What about, I mean, there are jobs that people just have to do. They have to be done but would not seem to be inspiring anybody’s passion.
My argument is not that you have to do this sort of thing for a living but that you owe it to yourself to find some point in the week or the day, in your life, where (4) you do things that really fulfil you, that you find are speaking to you in a different way than the things that you just have to get done.
It seems to me that what you are describing should be something we learn at school like this is what education is for. Why aren’t schools doing this?
Well, that’s my point, really, that part of the transformation we need in education is to think differently about talent. On international comparisons, the US has (5) one of the highest non-graduation rates from high school in the developed world despite spending more money on education than many countries. And one of the reasons is that kids at school don’t find it engaging, interesting, fulfilling, relevant.

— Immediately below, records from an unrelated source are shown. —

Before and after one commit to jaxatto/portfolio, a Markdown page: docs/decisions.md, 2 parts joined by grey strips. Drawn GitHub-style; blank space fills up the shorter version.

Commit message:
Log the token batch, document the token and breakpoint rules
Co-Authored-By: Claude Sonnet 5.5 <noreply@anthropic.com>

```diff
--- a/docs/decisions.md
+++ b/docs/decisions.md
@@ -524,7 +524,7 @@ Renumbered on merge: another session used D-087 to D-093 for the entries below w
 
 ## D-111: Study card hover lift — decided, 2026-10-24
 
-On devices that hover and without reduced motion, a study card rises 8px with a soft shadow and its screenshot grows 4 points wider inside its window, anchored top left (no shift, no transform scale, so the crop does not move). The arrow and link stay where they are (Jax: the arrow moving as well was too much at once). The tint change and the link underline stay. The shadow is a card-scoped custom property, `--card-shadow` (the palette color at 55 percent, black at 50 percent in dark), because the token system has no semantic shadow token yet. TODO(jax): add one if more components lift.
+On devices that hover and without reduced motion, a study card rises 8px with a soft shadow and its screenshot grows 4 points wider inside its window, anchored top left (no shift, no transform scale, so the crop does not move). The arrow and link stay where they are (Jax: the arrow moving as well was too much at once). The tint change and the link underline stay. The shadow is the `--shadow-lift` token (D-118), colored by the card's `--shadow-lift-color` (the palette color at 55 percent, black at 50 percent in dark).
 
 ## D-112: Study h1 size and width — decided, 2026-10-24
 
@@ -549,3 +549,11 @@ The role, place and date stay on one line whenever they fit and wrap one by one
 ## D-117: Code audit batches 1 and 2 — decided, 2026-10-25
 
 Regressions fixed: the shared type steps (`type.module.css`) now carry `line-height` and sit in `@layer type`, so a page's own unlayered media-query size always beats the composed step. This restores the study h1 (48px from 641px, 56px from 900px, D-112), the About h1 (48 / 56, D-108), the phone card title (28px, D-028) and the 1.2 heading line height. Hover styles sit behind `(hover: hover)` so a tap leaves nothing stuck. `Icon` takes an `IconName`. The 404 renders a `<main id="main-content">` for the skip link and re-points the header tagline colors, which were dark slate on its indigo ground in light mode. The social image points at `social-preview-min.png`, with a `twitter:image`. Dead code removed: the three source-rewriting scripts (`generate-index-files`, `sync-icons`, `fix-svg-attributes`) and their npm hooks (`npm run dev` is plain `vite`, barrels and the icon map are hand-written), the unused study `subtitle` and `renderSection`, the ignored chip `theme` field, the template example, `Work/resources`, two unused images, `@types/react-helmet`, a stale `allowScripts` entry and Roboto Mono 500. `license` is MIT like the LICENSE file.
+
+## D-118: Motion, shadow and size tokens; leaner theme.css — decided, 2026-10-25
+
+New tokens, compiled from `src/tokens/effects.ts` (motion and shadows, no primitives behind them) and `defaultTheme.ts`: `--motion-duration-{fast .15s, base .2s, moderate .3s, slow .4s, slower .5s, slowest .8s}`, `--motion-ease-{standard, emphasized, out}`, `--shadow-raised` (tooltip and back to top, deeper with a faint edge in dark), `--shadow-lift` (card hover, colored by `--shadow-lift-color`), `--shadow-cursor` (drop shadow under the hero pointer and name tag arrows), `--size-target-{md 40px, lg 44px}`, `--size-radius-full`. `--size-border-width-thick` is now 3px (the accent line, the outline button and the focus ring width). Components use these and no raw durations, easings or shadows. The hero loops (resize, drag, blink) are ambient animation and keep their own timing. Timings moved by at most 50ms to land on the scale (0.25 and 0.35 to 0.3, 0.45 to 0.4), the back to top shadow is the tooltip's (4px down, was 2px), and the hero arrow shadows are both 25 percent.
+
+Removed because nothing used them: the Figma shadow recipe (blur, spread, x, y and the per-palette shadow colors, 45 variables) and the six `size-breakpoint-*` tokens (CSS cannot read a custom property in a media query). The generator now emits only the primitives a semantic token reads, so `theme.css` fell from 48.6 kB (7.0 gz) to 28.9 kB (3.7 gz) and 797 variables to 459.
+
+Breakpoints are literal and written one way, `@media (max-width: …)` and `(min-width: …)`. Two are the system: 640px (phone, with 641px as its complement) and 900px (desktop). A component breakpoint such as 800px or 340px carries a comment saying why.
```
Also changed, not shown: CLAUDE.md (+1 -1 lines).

So how do we improve that?
I think we improve it (6) by making education a much more personal process. We individualize it. I can’t imagine there’s a student in America who gets up in the morning wondering how they can improve the state’s test scores. They are like you and me. They get involved in education if it is interesting, if it speaks to them.
Is there a country that’s doing it better than America, that we, that we, you could observe?
The one that’s most often quoted, and you have to be careful how you quote it, but it’s worth referring to, Finland. And Finland has attracted attention globally as having one of the most successful education systems. What’s interesting about Finland is, they don’t have any standardized testing. They don’t promote competition between the schools, they promote collaboration and cooperation between them. It’s not a command-and-control system, head teachers have massive discretion over the school, and (7) teachers that are respected professionals, they’re paid well, it’s hard to become a teacher, and they’re well supported when they become teachers. At almost every point, it’s different from the way we do things in America. 
As a child, you were stricken with polio. How has affected the direction that your life has moved.
Completely. My father had been a semi-professional soccer player, and he used to say to me, apparently, he’s gonna be the football player in the family, because I was very fast and strong. Then there was this polio epidemic that swept across America and Europe. I got it. So (8) I was in hospital for eight months and I came out on two braces and crutches, and my dad was quite clear about it. He left school when he was 14. He said, it’s perfectly clear, he said, that you’re not gonna be able to make a living doing manual work. You’re gonna have to use your head. So, you know, it wasn’t an easy context overall, coming from. Nothing seemed less probable when I was lying in hospital in 1954 that I’d be doing what I’m do now.
Sir Ken, thank you so much.
It’s a pleasure.